Michael shares his experience of how Cafcass helped him when he moved to a foster home.
"I was 17 at the time and I knew that I was going to be moving to a foster home and I had a solicitor who was sorting everything out, but before I met Cafcass, I didn’t get what was going to happen. I knew it would involve going to court, but no one explained to me clearly what we would need to do. But that all changed once I saw my Cafcass officer, Janice.
"Janice was great. In the end she was more like a friend or a family member than anything else. She sat down with me and explained exactly what to expect. She made it really clear; she talked through the process step by step and what told me what my options were.
"I’ve got a couple of sisters and a brother and if I’m honest, I was feeling quite responsible for them. Speaking to Janice really helped because it gave them an understanding of what was going to happen and it took the pressure off. Whenever we spoke with Janice it was a really friendly atmosphere, which helped us all to relax.
"In the end we met a couple of times in the run up to the court hearing and Janice still stays in touch with me now to make sure everything’s okay. If you are facing something similar, my advice to you would be to take a step back from the situation. People get in their own heads what’s going to happen and what to expect, but often it’s really not as bad as it seems."
Hi. My name’s Kate and I’m 15 years old. Life’s been a bit crazy for me for a long time now. I’ve been in and out of foster care and children’s homes since I was about eight or nine. I’ve also lived on and off with my mum. Just recently my gran moved closer so she could look after me (and keep an eye on my mum!), so my social worker said it was okay if I lived with her.
Last year, I had a really bad time. I wasn’t going to school very often, and kept running away from home because things were so awful between me and mum. I ended up in secure accommodation because everyone was so worried about me getting into serious trouble. The way everyone carried on, you’d have sworn I was spending my days drinking, taking drugs and shoplifting! I must admit though, I’ve calmed down a bit since then. I’ve even been going to school quite often.
I guess the people at Social Services know me well by now. I also have someone called a Children’s Guardian, from Cafcass, who comes to speak to me whenever there’s a court case about me. My Guardian’s name is Gwyneth and she spends loads of time talking to me, my family, my social worker and even my teachers. She always tries to find out what it is I really want. Sometimes it’s hard though, because I don’t really know what I want myself. I used to think I wanted to be with my mum, and that’s what I told Gwyneth. But now I don’t think it is ever going to work out with my mum. I’ve spent my life waiting for mum to sort herself out so I can go back home and live with her. I’m tired of waiting now.

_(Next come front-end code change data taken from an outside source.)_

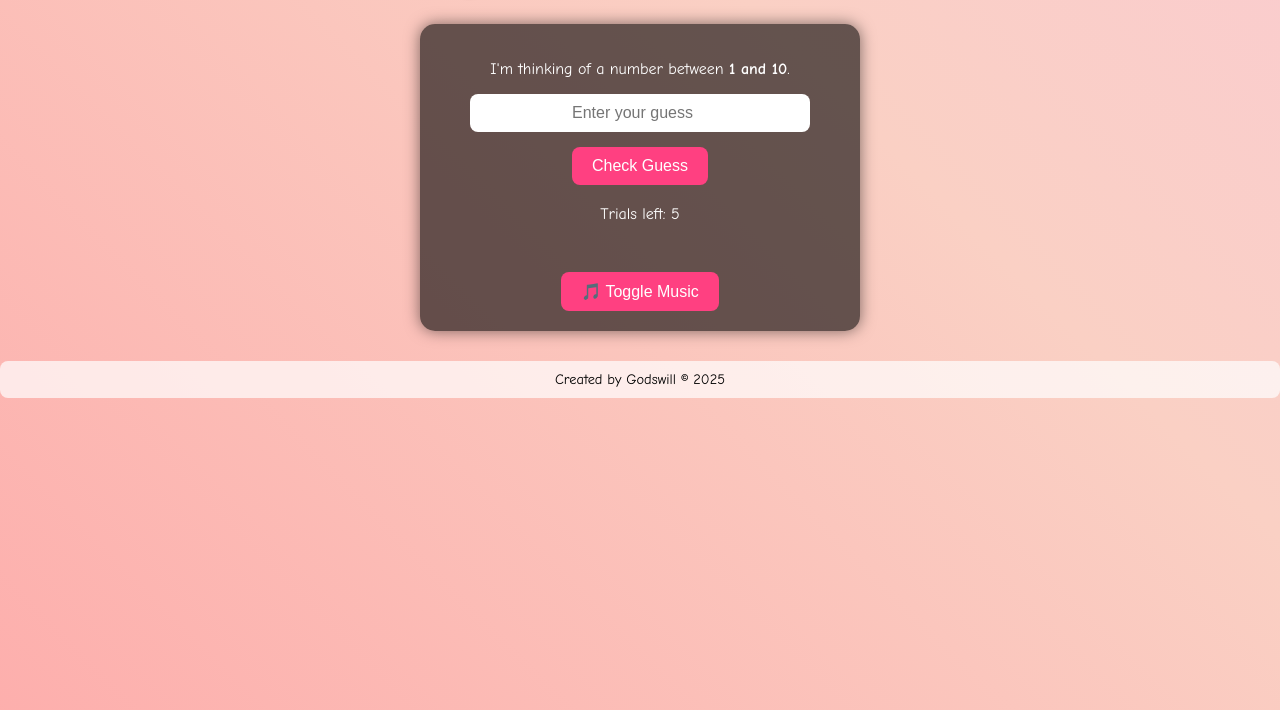
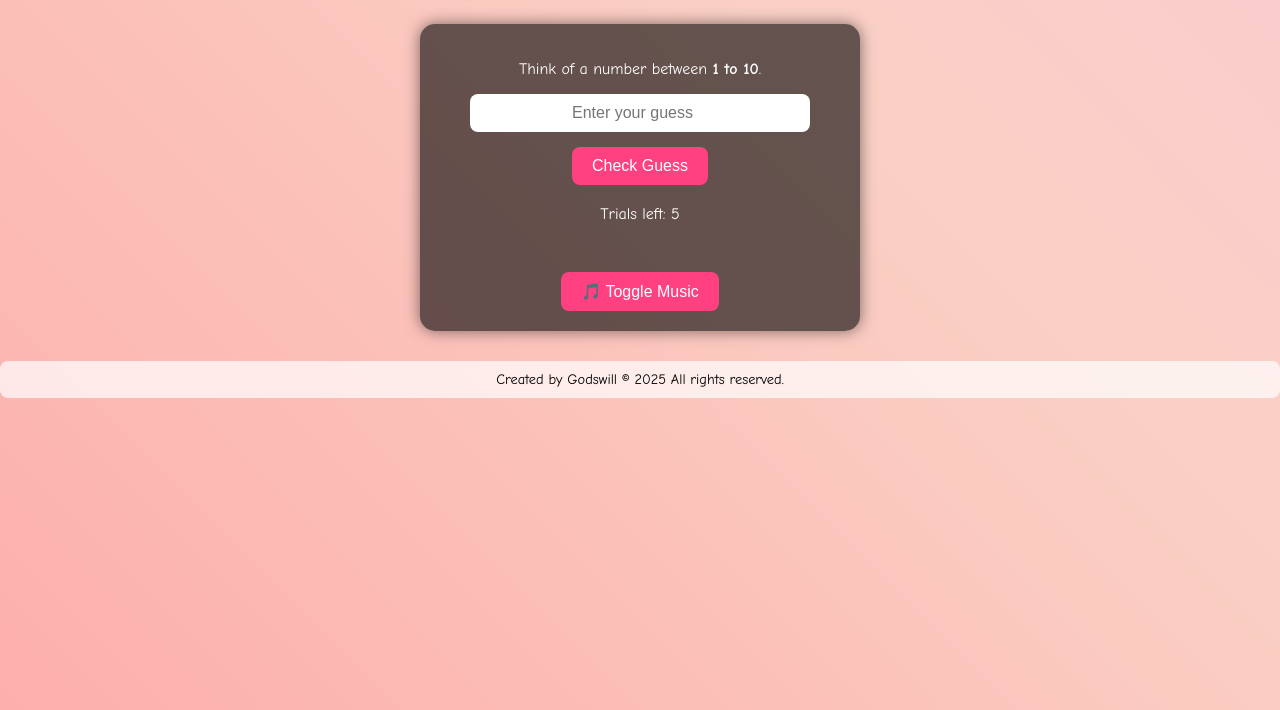
Before and after one commit to GodswillInnocent/Profile, a plain HTML site: page index.html in a window 1280 px wide. Both pictures are taken after a click on the button "Start Game". Shown: the part 90-800 px from the top of the page. Drawn offline with Linux system fonts and the light colour scheme.

Commit message:
adjusted index.html

```diff
--- a/index.html
+++ b/index.html
@@ -104,7 +104,7 @@
 
   <!-- Game Area (hidden until start) -->
   <div id="gameArea" class="container" style="display:none;">
-    <p>I'm thinking of a number between <b>1 and 10</b>.</p>
+    <p>Think of a number between <b>1 to 10</b>.</p>
     <input type="number" id="guess" placeholder="Enter your guess">
     <br>
     <button id="checkBtn" onclick="checkGuess()">Check Guess</button>
@@ -117,7 +117,7 @@
 
   <!-- Footer -->
   <footer>
-    Created by Godswill © 2025
+    Created by Godswill © 2025 All rights reserved.
   </footer>
 
   <!-- Sounds -->
```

Things have been much better while I’ve been living with gran – except when mum comes around and causes trouble. The last time Gwyneth came to see me, we talked about me living with gran. Gwyneth told me that my gran could apply to the court for something called a Residence Order. This would mean that Social Services wouldn’t be taking care of me anymore and that my gran would be responsible for me.
I told Gwyneth that it sounded like a good idea. I was just worried that mum would think she could interfere if she knew I was living with gran and Social Services weren’t involved anymore. Gwyneth said that was a good point and she would be sure to discuss this with my social worker, gran and mum before we went ahead.
Things started moving after that. Gwyneth introduced me to a solicitor who she said would speak for me in court. I asked Gwyneth if I could go to court as well, and she said she would try and get permission for me to go along. She wrote her report after speaking to everyone and then came to tell me what she was going to say to the judge. She did tell me that my social worker wasn’t too keen for the Residence Order to be made, and my social worker would explain to the court about her concerns.
The next step is the day we go to court. Gwyneth has told me that the judge will listen to what everyone has to say, and then will make a decision. Whatever the judge’s decision, I know that I will probably carry on living with my gran, although I may still be looked after by Social Services. I don’t mind really, I’m just glad that I’m with my gran, because she’s the greatest. And I still get to see my mum, even if she does turn all our lives upside down whenever she’s around!